# WHAT IS BEING ASKED:
Return the lines of the data below in which the string "reconciliation" occurs.

# SOURCE MATERIAL:

──────

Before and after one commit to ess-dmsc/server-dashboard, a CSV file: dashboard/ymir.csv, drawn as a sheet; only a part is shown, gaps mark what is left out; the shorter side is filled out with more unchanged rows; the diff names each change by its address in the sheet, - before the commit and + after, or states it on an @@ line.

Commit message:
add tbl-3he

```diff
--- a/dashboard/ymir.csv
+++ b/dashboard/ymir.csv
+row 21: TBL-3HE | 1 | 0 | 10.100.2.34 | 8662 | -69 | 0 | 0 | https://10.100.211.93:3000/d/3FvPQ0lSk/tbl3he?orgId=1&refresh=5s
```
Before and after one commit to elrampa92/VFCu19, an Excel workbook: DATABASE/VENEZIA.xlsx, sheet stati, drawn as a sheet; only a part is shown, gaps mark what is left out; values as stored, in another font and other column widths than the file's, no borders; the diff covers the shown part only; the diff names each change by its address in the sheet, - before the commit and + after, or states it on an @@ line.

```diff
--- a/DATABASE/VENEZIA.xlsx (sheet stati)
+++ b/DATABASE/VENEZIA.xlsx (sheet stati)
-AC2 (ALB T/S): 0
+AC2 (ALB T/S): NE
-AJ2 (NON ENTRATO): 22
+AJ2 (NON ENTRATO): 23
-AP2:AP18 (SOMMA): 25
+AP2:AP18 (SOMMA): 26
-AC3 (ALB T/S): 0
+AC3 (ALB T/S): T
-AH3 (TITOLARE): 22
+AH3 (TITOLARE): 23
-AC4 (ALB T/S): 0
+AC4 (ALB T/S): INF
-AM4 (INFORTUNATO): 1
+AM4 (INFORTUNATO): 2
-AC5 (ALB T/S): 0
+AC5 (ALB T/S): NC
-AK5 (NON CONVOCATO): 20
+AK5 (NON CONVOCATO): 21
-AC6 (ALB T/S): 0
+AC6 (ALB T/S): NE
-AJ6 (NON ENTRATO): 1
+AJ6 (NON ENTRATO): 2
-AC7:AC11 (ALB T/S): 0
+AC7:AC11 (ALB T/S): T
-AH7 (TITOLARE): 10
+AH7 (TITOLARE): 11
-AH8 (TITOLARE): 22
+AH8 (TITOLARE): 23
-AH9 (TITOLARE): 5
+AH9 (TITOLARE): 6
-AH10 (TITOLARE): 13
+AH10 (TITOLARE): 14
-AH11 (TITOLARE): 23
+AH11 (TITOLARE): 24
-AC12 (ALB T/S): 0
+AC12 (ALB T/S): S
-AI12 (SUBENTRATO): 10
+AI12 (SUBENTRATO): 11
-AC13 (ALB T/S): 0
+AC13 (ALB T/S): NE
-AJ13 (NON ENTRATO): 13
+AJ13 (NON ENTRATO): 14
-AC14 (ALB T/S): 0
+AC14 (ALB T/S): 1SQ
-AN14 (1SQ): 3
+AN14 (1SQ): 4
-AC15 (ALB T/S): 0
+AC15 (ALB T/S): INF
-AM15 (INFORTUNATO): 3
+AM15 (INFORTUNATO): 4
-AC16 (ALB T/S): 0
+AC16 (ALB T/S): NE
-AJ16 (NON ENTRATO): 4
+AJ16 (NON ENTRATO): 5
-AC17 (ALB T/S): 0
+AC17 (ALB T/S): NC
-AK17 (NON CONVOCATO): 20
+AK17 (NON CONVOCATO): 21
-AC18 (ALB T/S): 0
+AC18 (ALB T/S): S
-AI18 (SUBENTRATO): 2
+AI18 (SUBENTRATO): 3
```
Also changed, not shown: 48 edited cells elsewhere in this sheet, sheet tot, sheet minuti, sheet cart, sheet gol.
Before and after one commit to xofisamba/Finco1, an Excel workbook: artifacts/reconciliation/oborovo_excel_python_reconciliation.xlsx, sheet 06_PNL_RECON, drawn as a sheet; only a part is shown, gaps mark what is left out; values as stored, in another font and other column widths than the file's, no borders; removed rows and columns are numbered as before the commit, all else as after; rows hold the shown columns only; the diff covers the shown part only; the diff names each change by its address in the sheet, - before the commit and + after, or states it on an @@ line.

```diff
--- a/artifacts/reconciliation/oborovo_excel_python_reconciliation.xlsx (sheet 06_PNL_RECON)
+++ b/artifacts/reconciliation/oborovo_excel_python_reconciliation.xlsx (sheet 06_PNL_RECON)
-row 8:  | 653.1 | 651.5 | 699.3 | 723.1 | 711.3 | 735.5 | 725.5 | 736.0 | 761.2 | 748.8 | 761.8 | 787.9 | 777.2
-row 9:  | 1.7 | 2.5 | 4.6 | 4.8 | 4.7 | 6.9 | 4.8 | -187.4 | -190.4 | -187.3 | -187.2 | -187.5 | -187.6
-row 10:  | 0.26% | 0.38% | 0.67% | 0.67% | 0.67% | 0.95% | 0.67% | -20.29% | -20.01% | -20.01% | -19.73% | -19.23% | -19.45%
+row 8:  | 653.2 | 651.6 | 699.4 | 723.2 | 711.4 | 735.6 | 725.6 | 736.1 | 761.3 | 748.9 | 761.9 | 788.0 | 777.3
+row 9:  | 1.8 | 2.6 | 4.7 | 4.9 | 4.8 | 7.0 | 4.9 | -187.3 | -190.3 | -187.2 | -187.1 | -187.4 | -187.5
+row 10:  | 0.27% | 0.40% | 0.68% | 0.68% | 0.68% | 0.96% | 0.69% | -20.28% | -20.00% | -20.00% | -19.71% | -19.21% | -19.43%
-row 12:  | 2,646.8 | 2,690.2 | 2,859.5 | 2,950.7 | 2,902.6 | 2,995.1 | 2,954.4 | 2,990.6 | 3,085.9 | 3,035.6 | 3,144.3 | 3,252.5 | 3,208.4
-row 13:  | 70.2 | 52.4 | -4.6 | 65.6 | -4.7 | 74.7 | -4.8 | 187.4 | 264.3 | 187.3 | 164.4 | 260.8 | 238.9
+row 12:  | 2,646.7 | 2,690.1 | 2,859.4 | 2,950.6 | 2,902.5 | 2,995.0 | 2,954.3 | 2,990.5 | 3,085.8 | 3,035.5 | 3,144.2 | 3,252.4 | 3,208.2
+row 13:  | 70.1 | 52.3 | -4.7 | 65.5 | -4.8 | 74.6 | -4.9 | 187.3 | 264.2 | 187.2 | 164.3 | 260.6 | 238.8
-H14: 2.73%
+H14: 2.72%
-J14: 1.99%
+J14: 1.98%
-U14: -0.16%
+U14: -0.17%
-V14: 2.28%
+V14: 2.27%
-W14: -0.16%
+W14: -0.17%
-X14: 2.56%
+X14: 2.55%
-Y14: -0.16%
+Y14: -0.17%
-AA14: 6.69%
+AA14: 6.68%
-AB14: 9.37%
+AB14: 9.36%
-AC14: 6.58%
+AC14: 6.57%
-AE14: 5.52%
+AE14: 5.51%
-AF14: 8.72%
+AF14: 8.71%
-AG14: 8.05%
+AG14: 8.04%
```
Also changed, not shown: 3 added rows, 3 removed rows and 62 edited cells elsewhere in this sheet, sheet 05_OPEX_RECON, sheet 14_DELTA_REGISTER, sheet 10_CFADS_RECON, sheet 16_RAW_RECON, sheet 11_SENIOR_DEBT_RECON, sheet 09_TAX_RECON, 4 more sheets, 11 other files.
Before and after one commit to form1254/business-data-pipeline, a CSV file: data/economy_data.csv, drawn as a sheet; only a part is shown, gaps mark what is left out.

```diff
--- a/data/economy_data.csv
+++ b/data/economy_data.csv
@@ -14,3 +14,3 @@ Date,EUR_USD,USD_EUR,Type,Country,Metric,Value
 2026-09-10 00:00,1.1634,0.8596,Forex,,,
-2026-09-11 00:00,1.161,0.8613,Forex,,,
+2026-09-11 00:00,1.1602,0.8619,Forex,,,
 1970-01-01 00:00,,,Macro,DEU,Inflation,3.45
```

──────

# ANSWER FOR THIS EXERCISE:
Before and after one commit to xofisamba/Finco1, an Excel workbook: artifacts/reconciliation/oborovo_excel_python_reconciliation.xlsx, sheet 06_PNL_RECON, drawn as a sheet; only a part is shown, gaps mark what is left out; values as stored, in another font and other column widths than the file's, no borders; removed rows and columns are numbered as before the commit, all else as after; rows hold the shown columns only; the diff covers the shown part only; the diff names each change by its address in the sheet, - before the commit and + after, or states it on an @@ line.
--- a/artifacts/reconciliation/oborovo_excel_python_reconciliation.xlsx (sheet 06_PNL_RECON)
+++ b/artifacts/reconciliation/oborovo_excel_python_reconciliation.xlsx (sheet 06_PNL_RECON)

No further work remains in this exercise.